**INSTRUCTIONS FOR THE TASK**
Leave out every line before the one containing "int(0.6 * screens_height), 75)", and set down that line and the rest through the end of the listing exactly.

=== Begin Enclosure ===

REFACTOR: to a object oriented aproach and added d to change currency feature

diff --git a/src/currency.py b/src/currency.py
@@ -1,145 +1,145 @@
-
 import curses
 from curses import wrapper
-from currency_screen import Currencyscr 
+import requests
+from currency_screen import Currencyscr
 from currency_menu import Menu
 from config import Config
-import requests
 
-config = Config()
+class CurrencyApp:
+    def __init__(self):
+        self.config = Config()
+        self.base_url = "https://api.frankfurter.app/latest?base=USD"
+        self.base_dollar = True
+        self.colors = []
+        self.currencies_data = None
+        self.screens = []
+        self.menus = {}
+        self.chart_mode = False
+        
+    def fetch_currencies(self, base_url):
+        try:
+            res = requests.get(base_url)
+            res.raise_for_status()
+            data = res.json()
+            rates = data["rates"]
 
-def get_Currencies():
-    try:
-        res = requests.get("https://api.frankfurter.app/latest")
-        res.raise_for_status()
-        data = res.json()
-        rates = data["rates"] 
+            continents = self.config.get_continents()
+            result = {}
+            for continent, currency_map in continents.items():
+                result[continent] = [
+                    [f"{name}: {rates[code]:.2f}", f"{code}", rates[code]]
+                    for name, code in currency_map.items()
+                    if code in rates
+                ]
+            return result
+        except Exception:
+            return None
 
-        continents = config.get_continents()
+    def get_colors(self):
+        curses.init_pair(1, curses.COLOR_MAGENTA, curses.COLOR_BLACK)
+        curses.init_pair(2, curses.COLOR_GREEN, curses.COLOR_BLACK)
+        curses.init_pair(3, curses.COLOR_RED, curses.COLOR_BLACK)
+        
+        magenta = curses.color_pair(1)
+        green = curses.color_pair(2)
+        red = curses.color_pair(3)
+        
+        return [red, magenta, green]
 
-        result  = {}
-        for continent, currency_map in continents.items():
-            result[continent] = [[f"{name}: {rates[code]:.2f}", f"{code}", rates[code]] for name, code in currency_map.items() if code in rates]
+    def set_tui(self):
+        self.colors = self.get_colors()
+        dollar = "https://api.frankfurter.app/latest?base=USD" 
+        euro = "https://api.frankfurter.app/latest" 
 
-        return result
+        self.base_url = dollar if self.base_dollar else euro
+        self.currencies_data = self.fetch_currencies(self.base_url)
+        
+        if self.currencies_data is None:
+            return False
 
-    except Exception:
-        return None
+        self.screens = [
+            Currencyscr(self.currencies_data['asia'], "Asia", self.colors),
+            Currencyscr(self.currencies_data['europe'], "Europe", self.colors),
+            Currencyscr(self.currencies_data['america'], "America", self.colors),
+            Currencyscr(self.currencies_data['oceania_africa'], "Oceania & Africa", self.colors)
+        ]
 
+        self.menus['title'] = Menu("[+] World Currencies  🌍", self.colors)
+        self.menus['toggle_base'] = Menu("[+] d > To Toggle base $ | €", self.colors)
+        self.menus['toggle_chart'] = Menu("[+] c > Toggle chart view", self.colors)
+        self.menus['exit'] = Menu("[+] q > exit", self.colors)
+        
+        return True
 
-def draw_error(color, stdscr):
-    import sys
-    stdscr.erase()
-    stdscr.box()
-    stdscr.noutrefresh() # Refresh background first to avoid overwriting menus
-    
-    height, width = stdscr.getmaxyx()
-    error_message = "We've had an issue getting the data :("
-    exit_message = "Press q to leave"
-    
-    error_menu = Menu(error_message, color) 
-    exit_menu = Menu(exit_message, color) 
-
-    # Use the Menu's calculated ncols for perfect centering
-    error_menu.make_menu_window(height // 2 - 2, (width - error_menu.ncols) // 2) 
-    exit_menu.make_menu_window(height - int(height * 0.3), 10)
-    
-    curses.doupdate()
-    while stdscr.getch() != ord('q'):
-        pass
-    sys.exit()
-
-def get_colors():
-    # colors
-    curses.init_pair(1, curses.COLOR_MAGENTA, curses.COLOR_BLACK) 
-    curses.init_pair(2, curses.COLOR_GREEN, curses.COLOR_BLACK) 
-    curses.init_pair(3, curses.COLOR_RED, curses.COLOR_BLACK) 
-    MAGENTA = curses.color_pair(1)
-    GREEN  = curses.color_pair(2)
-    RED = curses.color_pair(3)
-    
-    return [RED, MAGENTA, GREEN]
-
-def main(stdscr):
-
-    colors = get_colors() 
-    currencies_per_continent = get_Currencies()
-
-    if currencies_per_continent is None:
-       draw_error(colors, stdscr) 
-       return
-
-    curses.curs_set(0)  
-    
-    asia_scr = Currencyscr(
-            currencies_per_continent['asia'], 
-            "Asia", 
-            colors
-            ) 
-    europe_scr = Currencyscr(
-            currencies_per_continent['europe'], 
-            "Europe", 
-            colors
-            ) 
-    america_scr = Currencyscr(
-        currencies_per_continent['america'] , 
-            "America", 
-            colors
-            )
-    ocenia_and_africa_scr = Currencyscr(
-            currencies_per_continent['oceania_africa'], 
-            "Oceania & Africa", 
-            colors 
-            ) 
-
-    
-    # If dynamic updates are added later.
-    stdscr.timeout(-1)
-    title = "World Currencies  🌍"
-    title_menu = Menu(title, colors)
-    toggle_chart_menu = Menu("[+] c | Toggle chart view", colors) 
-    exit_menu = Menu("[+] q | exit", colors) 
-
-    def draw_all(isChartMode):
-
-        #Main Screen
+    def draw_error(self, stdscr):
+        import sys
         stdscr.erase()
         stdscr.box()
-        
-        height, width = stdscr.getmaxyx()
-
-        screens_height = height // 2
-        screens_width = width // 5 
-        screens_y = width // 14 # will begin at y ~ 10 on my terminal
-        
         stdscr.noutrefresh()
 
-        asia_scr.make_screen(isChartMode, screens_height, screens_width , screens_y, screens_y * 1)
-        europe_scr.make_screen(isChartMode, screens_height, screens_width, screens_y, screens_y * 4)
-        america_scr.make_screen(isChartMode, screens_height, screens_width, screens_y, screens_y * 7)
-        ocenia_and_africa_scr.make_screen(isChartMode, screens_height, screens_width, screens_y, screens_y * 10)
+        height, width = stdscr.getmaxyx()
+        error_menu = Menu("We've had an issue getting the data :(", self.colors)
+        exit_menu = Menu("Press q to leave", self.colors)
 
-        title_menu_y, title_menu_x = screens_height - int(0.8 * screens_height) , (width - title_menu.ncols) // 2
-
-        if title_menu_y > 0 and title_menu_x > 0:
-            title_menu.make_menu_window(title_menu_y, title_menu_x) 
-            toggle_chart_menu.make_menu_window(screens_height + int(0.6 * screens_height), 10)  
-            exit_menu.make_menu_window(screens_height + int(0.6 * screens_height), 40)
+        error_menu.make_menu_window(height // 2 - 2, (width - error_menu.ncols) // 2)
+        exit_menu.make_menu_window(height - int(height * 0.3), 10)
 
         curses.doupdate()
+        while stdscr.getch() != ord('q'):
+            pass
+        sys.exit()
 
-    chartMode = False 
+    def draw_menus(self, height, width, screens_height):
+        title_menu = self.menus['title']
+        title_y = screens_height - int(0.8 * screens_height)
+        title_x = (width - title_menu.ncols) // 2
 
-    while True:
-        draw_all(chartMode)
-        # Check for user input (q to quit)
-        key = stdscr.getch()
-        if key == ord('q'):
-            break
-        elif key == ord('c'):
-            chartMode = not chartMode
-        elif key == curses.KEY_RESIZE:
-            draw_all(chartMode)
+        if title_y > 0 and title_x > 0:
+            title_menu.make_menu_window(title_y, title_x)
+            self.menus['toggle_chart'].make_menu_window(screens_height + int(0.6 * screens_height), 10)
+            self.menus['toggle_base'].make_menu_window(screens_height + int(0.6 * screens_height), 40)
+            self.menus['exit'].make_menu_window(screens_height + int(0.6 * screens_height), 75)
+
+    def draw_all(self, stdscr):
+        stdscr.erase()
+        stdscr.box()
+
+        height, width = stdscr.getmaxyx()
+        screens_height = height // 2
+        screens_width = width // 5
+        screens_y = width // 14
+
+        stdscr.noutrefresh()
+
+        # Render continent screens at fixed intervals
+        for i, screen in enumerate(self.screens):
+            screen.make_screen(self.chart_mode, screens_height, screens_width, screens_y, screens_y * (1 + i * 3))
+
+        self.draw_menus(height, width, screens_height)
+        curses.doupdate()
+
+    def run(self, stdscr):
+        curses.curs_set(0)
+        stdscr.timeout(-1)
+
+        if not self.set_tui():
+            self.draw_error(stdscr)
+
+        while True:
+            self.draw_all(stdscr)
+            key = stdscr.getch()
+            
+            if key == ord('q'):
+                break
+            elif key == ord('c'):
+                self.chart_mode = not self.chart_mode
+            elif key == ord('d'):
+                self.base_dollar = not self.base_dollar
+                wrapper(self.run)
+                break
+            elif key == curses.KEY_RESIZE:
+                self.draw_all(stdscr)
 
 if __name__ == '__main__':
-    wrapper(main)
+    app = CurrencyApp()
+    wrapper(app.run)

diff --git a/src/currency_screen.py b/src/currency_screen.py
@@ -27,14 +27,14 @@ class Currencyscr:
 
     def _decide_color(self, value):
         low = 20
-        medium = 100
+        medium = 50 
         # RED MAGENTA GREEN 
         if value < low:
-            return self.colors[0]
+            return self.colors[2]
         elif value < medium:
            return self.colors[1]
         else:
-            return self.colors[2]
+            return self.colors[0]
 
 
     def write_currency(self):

=== End Enclosure ===

**RESPONSE AREA**
+            self.menus['exit'].make_menu_window(screens_height + int(0.6 * screens_height), 75)
+
+    def draw_all(self, stdscr):
+        stdscr.erase()
+        stdscr.box()
+
+        height, width = stdscr.getmaxyx()
+        screens_height = height // 2
+        screens_width = width // 5
+        screens_y = width // 14
+
+        stdscr.noutrefresh()
+
+        # Render continent screens at fixed intervals
+        for i, screen in enumerate(self.screens):
+            screen.make_screen(self.chart_mode, screens_height, screens_width, screens_y, screens_y * (1 + i * 3))
+
+        self.draw_menus(height, width, screens_height)
+        curses.doupdate()
+
+    def run(self, stdscr):
+        curses.curs_set(0)
+        stdscr.timeout(-1)
+
+        if not self.set_tui():
+            self.draw_error(stdscr)
+
+        while True:
+            self.draw_all(stdscr)
+            key = stdscr.getch()
+            
+            if key == ord('q'):
+                break
+            elif key == ord('c'):
+                self.chart_mode = not self.chart_mode
+            elif key == ord('d'):
+                self.base_dollar = not self.base_dollar
+                wrapper(self.run)
+                break
+            elif key == curses.KEY_RESIZE:
+                self.draw_all(stdscr)
 
 if __name__ == '__main__':
-    wrapper(main)
+    app = CurrencyApp()
+    wrapper(app.run)

diff --git a/src/currency_screen.py b/src/currency_screen.py
@@ -27,14 +27,14 @@ class Currencyscr:
 
     def _decide_color(self, value):
         low = 20
-        medium = 100
+        medium = 50 
         # RED MAGENTA GREEN 
         if value < low:
-            return self.colors[0]
+            return self.colors[2]
         elif value < medium:
            return self.colors[1]
         else:
-            return self.colors[2]
+            return self.colors[0]
 
 
     def write_currency(self):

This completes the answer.